By Bob Kieckhefer
Officials of Dubai-based Meydan Group and Chinese authorities March 28 announced plans to hold an international race meeting in October in Chengdu in southwestern China.
Few details were offered other than plans to use existing facilities and hopes to build the race meeting from scratch to something on the model of the 18-year-old Dubai World Cup meeting.
"We think China deserves world-class racing," Saeed Al Tayer, chairman of the Meydan Group, told a news conference held in the Royal Enclosure at the Meydan Racecourse.
The event also was attended by officials from Chengdu, where the meeting is to be held, and the Wenjiang District of the Sichuan Province.
Al Tayer said many details remain to be worked out, including the number and conditions of races, purse money, and quarantine issues.
He said Chinese officials strongly back the program, which, like racing in Dubai, is expected to not feature wagering as part of the program. "We have run successful, world-class racing without such activity" in Dubai, he noted.
Participants said an October meeting would be conducted with existing facilities, noting Chengdu was the site of the Jimma Equestrian Sports and Culture Festival and also served in 2011 and 2012 as the site of the China Equestrian Festival. There is a turf racing course on site.
Participants, Al Tayer said, will include "horses and horsemen that frequent the Meydan racing season" in Dubai, although the October date could conflict with other international race meetings such as the Arc weekend in Paris, Champions Day in England, and the Breeders' Cup World Championships in the United States.

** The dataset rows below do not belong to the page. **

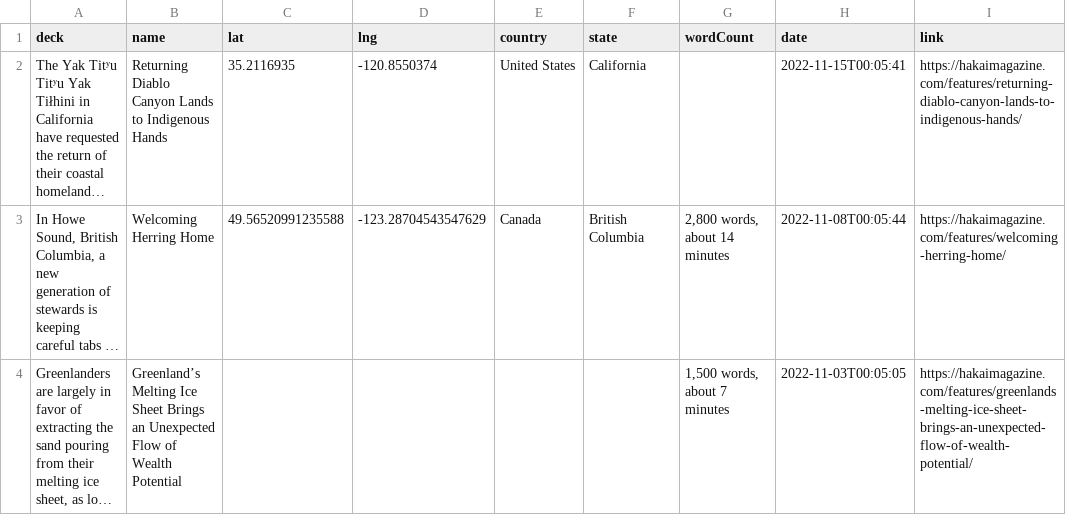
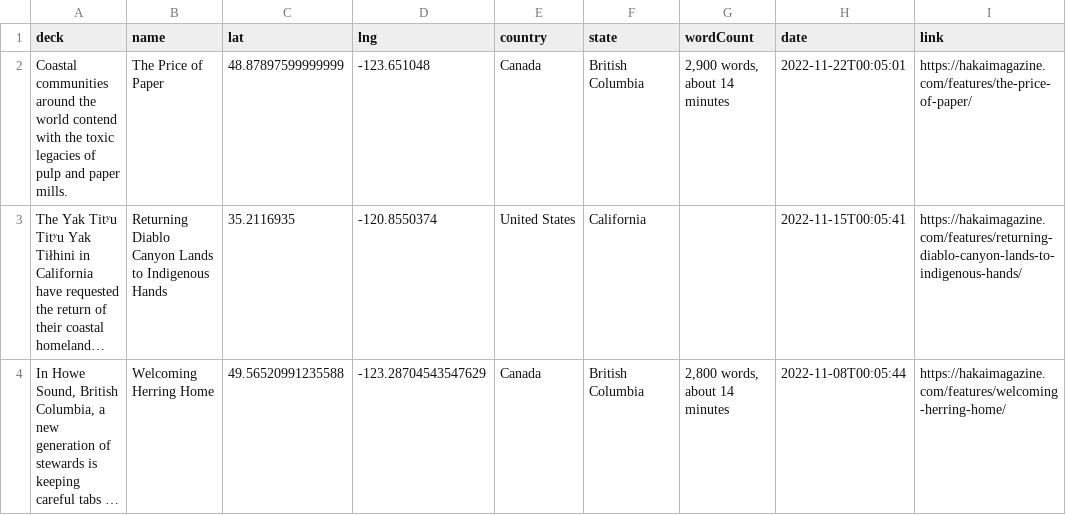
Before and after one commit to HakaiInstitute/magazine-visualizations, a CSV file: list.csv, drawn as a sheet; only a part is shown; the shorter side is filled out with more unchanged rows; long unchanged cells end in …; the diff names each change by its address in the sheet, - before the commit and + after, or states it on an @@ line.

```diff
--- a/list.csv
+++ b/list.csv
+row 2: Coastal communities around the world contend with the toxic legacies of pulp and paper mills. | The Price of Paper | 48.87897599999999 | -123.651048 | Canada | British Columbia | 2,900 words, about 14 minutes | 2022-11-22T00:05:01 | https://hakaimagazine.com/features/the-price-of-paper/
```
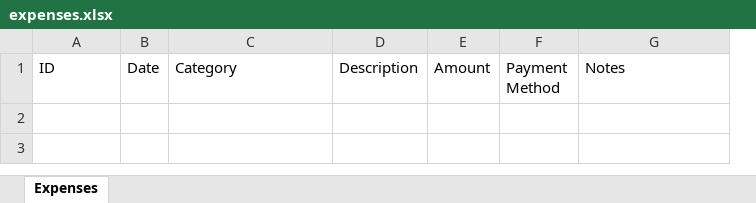
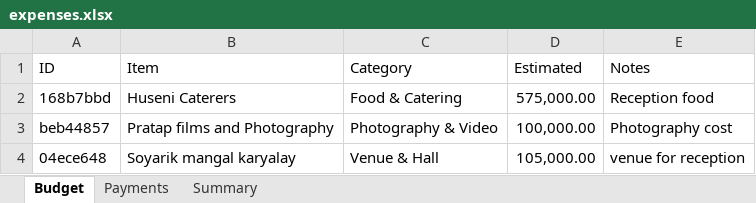
Before and after one commit to Asif-Nice/poc-track-expenses, an Excel workbook: data/expenses.xlsx, sheet Budget, drawn as a sheet; values as stored, in another font and other column widths than the file's, no borders; removed rows and columns are numbered as before the commit, all else as after; the diff names each change by its address in the sheet, - before the commit and + after, or states it on an @@ line.

Commit message:
Move the wedding budget into this repository

```diff
--- a/data/expenses.xlsx (sheet Budget)
+++ b/data/expenses.xlsx (sheet Budget)
-sheet tab: Expenses
+sheet tab: Budget
+sheet tab: Payments
+sheet tab: Summary
-column B (Date), empty
+column B (Item), empty
-column D (Description), empty
-column E (Amount), empty
-column F (Payment Method), empty
+column D (Estimated), empty
+row 2: 168b7bbd | Huseni Caterers | Food & Catering | 575,000.00 | Reception food
+row 3: beb44857 | Pratap films and Photography | Photography & Video | 100,000.00 | Photography cost
+row 4: 04ece648 | Soyarik mangal karyalay | Venue & Hall | 105,000.00 | venue for reception
```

Al Tayer said the ongoing World Cup week events, which have drawn representatives of many of the world's racing jurisdictions, provide an opportunity to shape a Chinese racing program cooperatively.
Ultimately, Al Tayer said, the goal is to jump-start a racing industry in mainland China.
"Racing is not enough by itself," he said. "We intend to bring in the industry of horse racing. We intend to bring in breeding, sales. The whole industry of horse racing will go there."
Horse racing has thrived in Hong Kong, now a Special Administrative Region of China, since its early years as a British colony. Previous efforts to expand the sport to the mainland have come to naught but Al Tayer said this effort has the full support of Meydan's teams and the existing infrastructure of Chengdu and the Chinese government.